PROBLEM DESCRIPTION: The answer must be one number: how many lines in the records below contain the string "footer".

DATASET EXCERPTS:
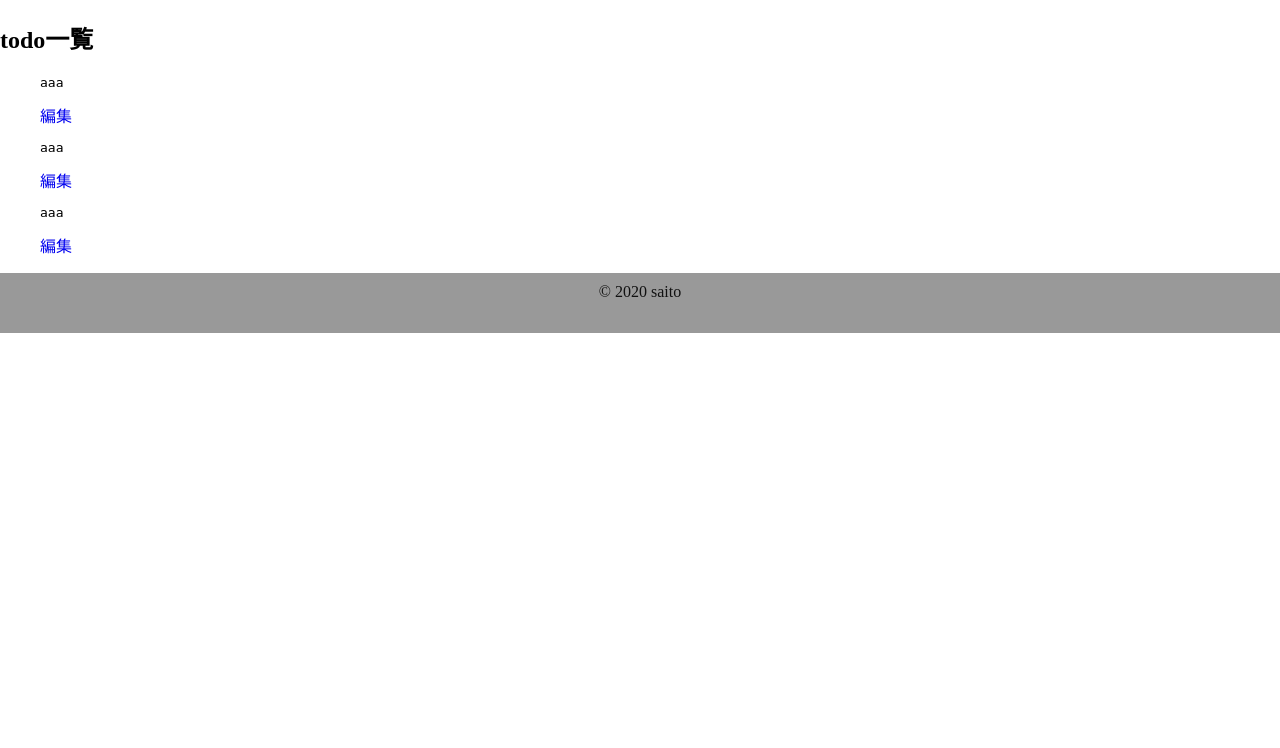
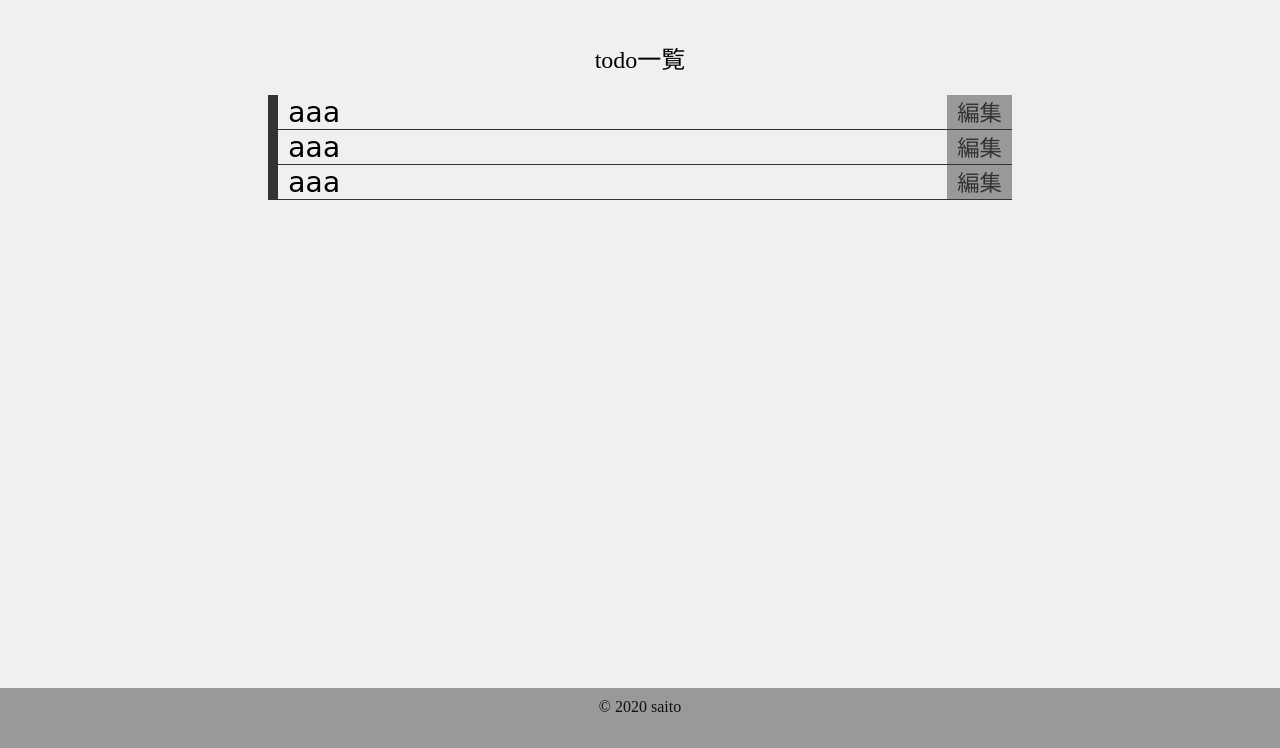
Before and after one commit to sait0-kun/todo_php, a PHP site: page /main.php in a window 1280 px wide. Shown: the part 60-808 px from the top of the page. Before the commit the page ends 393 px from the top, so only its background shows below. Run offline with PHP 8.4, Linux system fonts and the light colour scheme; style sheets or scripts are compiled from the project's sources.

Commit message:
[update]import

```diff
--- a/docker/app/src/css/style.css
+++ b/docker/app/src/css/style.css
@@ -98,6 +98,49 @@
   background-color: #f0f0f0;
 }
 
+.main {
+  padding: 20px;
+  background-color: #f0f0f0;
+  text-align: center;
+  height: 81vh;
+}
+
+.main__title {
+  font-weight: normal;
+}
+
+.main__list {
+  margin: 0 auto;
+  padding: 0;
+  width: 60%;
+  font-size: 1.8rem;
+}
+
+.main__list__task {
+  width: 100%;
+  margin: 0;
+  border-bottom: #333 solid 1px;
+  display: flex;
+}
+
+.main__list__task-text {
+  border-left: #333 solid 10px;
+  padding-left: 10px;
+  margin: 0;
+}
+
+.main__list__task-edit {
+  margin: 0 0 0 auto;
+  padding: 0 10px;
+  background-color: #999;
+  color: #333;
+  font-size: 1.4rem;
+}
+
+.main__list__task-edit:hover {
+  opacity: .7;
+}
+
 .footer {
   background-color: #999;
   color: #111;
--- a/docker/app/src/css/style.scss
+++ b/docker/app/src/css/style.scss
@@ -1 +1 @@
-@import "header", "login", "create", "footer";
+@import "header", "login", "create", "main", "footer";
```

EXPECTED ANSWER: 3